Raising the question, as we did, of the danger of releasing certain sensitive data does not in any way constitute incitement to censorship or, less still, support for the war. Should we be blamed for pointing out that the information provided by Wikileaks could be used by the Taliban and could serve as grounds for reprisals? Is it contrary to a humanitarian organisation’s vocation to draw attention to the possible impact on human lives of high-risk information? Is it wrong to point out that Wikileaks’ recent actions could backfire not only on itself but also on the independent researchers and journalists who cover these subjects online?
A media is responsible for what it publishes or disseminates. To remind it of that is not to wish its disappearance. Quite the contrary. Editorial responsibility, liked freedom of expression, to which it is linked, cannot be reduced to mere partisan or ideological interests. To accuse Wikileaks’ critics of being “Pentagon accomplices” distorts and pre-empts any discussion about the work of the media and media ethics. The principle of free expression is indivisible, as is the careful observation of the media that it requires.


Backing Vanunu17 Aug 2010

The Guardian is spot on:

When the nuclear whistleblower, Mordechai Vanunu, was released from prison in 2004 after serving 18 years, 12 of them in solitary confinement, he said he was ready to start a new life. The authorities in Israel were not. He was charged with breaking the terms of his parole which forbade him from speaking to foreigners, a restriction which can be traced to the emergency regulations of the British Mandate. A week ago Vanunu was released once again, after serving 10 weeks for that so-called offence. He said he hoped the prime minister and the head of Shin Bet would solve the problem of having to rearrest him by letting him leave the country. The idea that 24 years after he leaked details and pictures of Israel’s nuclear bomb programme to the Sunday Times, and six years after he completed his sentence, this junior technician from Dimona would still have sensitive secrets up his sleeve is plainly ludicrous. It is one that no serious Israeli military analyst accepts. He survived his vindictive spell in isolation, and his pariah status as Israel’s most reviled man, with his head unbowed. As Daniel Ellsberg, the man who released the Pentagon Papers has said, Vanunu is the preeminent hero of the nuclear era. By telling the truth, and revealing that his country’s stockpile was much larger than the CIA and others had guessed, he certainly caused it mild problems 24 years ago, when Norway announced a ban on exports of heavy water. He causes no problems now. Israel must allow Vanunu to go.

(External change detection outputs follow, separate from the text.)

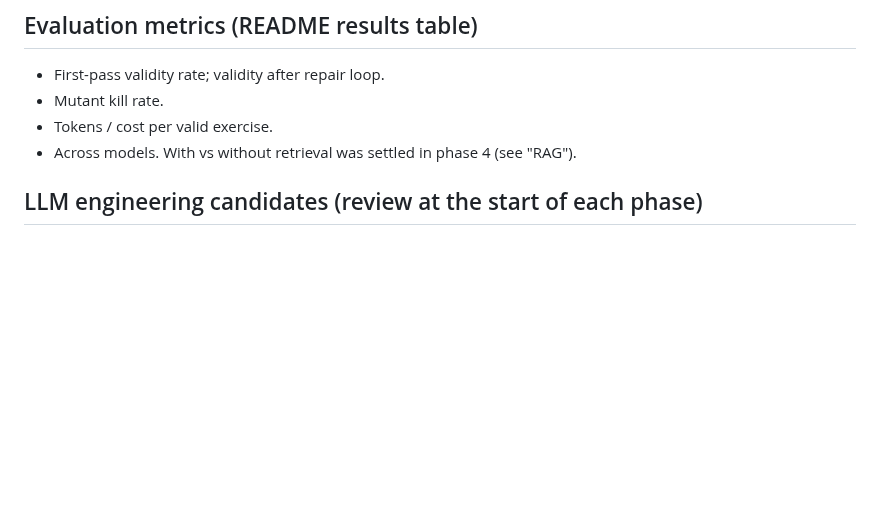
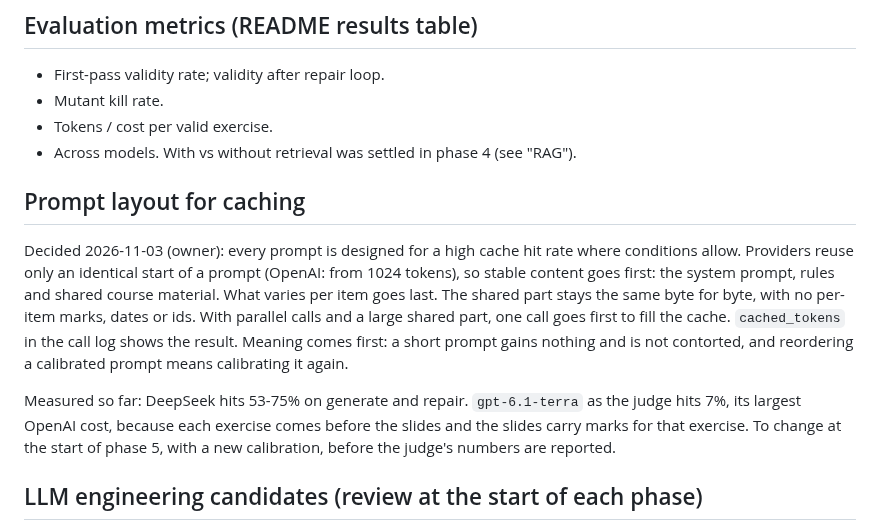
Before and after one commit to markmak233/mutant-tutor, a Markdown page: docs/design.md, the part around the change. Drawn GitHub-style; blank space fills up the shorter version.

Commit message:
Decide that prompts are laid out for a high cache hit rate
Providers reuse only an identical start of a prompt, so stable content goes
first and what varies per item goes last. The judge, the largest OpenAI cost,
hits 7% because each exercise comes before the slides; it changes at the start
of phase 5, with a new calibration.

Co-Authored-By: Claude Opus 5.5 <noreply@anthropic.com>

```diff
--- a/docs/design.md
+++ b/docs/design.md
@@ -1499,6 +1499,21 @@ more misstatements; that is untested for answers.
 - Mutant kill rate.
 - Tokens / cost per valid exercise.
 - Across models. With vs without retrieval was settled in phase 4 (see "RAG").
+
+## Prompt layout for caching
+
+Decided 2026-11-03 (owner): every prompt is designed for a high cache hit rate where conditions
+allow. Providers reuse only an identical start of a prompt (OpenAI: from 1024 tokens), so stable
+content goes first: the system prompt, rules and shared course material. What varies per item goes
+last. The shared part stays the same byte for byte, with no per-item marks, dates or ids. With
+parallel calls and a large shared part, one call goes first to fill the cache. `cached_tokens` in
+the call log shows the result. Meaning comes first: a short prompt gains nothing and is not
+contorted, and reordering a calibrated prompt means calibrating it again.
+
+Measured so far: DeepSeek hits 53-75% on generate and repair. `gpt-6.1-terra` as the judge hits 7%,
+its largest OpenAI cost, because each exercise comes before the slides and the slides carry marks
+for that exercise. To change at the start of phase 5, with a new calibration, before the judge's
+numbers are reported.
 
 ## LLM engineering candidates (review at the start of each phase)
 
```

Australian churches finally start taking a positive stand against Israeli occupation 17 Aug 2010

Let’s hope the churches stand firm against Zionist bullying. The idea of boycotting goods made in the occupied Palestinian territories is the least the church establishment should be doing:

Australian Jewish and Christian leaders have met in Sydney to heal the wounds caused by a call last month for Australians to boycott Israeli goods made in occupied Palestinian territories.
The National Council of Churches in Australia called for Australians to consider the boycott at the request of Middle Eastern churches, but the Jewish community was outraged.
Executive Council of Australian Jewry president Robert Goot wrote to the council that the resolution was a ”most unpleasant surprise … we feel that we have been badly let down by people we have long thought of as our friends”.
Last week senior members from both councils – including the heads of the Australian Catholic and Anglican Churches, Archbishops Philip Wilson of Adelaide and Philip Aspinall of Brisbane – met to restore good relations.
Yesterday both councils released a joint statement saying there had been a ”serious exchange of views” which helped Christian leaders better understand Jewish concerns and Jewish leaders better understand why the resolution was adopted.
But the resolution – which called for an end to the Israeli occupation of Palestine and to all acts of terrorism, and suggested churches consider a boycott of Israeli goods from the occupied territories – remains in place. Representatives of both groups will meet again to work on a ”more comprehensive” statement for the Christian council to consider at its next meeting in November.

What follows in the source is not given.